• [Supplied records]:
□ □ □ □ □

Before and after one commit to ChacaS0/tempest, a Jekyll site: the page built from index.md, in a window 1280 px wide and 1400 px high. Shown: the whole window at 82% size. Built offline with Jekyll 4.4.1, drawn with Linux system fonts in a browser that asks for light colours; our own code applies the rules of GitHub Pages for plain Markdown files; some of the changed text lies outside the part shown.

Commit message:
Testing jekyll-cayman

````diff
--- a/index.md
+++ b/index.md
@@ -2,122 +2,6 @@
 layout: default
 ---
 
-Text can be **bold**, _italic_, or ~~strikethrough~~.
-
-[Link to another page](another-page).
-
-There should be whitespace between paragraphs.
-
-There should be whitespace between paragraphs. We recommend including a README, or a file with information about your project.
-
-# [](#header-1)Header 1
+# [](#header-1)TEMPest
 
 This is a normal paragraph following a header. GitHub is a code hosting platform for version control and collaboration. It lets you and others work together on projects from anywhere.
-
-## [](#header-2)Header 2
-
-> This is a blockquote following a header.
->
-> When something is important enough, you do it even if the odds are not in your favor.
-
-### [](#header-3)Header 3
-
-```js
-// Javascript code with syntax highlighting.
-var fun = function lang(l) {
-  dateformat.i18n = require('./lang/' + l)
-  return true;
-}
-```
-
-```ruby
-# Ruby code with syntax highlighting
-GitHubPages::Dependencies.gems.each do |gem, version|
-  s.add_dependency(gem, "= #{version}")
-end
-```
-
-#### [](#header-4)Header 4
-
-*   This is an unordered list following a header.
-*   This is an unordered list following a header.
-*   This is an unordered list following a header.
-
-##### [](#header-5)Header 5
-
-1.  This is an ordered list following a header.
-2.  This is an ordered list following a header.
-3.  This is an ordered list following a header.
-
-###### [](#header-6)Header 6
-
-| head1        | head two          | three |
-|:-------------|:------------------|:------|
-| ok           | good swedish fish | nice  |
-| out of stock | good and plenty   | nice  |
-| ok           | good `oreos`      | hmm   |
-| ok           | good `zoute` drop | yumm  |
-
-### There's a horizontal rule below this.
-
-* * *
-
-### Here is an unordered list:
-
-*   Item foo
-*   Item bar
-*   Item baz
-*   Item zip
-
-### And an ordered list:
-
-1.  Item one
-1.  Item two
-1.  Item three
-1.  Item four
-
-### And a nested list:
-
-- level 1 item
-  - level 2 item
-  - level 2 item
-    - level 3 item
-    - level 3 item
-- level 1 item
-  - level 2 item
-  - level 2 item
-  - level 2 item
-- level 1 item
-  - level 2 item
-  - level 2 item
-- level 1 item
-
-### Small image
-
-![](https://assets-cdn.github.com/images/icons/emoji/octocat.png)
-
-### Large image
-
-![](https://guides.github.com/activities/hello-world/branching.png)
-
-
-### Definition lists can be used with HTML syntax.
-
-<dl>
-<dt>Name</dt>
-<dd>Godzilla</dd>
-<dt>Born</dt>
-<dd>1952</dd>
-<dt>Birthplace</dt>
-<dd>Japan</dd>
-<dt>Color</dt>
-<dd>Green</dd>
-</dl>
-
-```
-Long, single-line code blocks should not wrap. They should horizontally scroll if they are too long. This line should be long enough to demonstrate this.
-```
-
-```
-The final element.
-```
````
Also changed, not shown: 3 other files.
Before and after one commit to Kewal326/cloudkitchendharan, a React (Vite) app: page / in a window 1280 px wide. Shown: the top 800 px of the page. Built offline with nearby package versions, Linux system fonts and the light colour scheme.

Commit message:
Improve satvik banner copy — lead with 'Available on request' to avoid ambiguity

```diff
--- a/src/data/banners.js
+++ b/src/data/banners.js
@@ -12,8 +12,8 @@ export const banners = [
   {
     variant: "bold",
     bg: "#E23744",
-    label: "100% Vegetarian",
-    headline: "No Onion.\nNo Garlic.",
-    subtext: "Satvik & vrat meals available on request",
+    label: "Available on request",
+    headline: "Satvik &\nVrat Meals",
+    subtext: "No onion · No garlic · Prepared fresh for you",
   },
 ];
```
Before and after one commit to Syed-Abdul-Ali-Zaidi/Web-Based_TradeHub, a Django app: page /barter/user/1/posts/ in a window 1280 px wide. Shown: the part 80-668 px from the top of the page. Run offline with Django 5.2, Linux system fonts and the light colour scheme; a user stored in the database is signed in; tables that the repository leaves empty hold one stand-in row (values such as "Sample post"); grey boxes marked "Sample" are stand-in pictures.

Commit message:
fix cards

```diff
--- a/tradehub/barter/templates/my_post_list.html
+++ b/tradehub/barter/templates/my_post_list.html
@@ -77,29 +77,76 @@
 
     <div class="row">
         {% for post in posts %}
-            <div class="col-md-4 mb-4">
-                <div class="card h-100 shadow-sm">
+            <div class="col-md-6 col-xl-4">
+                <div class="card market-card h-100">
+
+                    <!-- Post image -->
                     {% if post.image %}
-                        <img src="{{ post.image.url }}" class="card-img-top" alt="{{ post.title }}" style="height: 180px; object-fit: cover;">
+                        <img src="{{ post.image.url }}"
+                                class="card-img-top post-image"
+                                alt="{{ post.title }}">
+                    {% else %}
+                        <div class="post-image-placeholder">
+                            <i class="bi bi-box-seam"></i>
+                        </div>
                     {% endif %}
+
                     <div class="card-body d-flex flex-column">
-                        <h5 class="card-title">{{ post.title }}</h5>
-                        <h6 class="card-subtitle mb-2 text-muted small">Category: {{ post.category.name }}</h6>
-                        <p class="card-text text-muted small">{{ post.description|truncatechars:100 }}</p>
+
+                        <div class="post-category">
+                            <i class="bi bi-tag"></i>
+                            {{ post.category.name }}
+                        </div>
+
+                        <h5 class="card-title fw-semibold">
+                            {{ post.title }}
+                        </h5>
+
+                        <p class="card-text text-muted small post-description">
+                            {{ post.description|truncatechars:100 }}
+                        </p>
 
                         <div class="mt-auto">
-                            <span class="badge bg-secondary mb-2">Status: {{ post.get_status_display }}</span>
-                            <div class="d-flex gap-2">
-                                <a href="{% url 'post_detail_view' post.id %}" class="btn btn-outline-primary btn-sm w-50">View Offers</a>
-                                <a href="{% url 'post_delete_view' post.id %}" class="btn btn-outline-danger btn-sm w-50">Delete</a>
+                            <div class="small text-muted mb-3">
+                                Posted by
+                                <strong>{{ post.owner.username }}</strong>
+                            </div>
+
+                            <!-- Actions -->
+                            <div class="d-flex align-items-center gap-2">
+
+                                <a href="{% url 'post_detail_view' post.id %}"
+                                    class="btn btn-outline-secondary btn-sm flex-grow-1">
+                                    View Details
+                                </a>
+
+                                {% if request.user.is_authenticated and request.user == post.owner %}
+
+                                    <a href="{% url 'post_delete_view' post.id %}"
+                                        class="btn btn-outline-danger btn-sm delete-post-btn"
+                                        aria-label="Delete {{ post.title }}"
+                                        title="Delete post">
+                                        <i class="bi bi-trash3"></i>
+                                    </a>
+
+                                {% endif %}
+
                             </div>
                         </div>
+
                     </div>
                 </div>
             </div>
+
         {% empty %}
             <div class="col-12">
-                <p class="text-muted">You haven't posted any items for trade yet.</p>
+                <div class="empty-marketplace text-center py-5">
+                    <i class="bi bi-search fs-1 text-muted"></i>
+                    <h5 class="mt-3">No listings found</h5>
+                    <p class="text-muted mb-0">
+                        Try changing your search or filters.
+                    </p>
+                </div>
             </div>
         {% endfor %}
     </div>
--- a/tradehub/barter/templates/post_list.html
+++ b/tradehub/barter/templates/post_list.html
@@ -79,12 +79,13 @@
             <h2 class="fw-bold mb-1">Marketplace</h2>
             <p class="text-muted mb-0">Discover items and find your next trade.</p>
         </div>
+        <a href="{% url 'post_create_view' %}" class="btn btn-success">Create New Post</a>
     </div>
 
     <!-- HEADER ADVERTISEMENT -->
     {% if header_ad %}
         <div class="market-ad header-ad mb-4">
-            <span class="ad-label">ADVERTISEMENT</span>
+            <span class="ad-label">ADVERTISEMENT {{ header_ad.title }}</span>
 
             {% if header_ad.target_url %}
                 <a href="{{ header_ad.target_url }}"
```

□ □ □ □ □

• [Task directions]: The answer should contain only the lines from the first line of the entries through the line holding "Testing jekyll-cayman", each exactly as written.

• [Output of the exercise]:
Before and after one commit to ChacaS0/tempest, a Jekyll site: the page built from index.md, in a window 1280 px wide and 1400 px high. Shown: the whole window at 82% size. Built offline with Jekyll 4.4.1, drawn with Linux system fonts in a browser that asks for light colours; our own code applies the rules of GitHub Pages for plain Markdown files; some of the changed text lies outside the part shown.

Commit message:
Testing jekyll-cayman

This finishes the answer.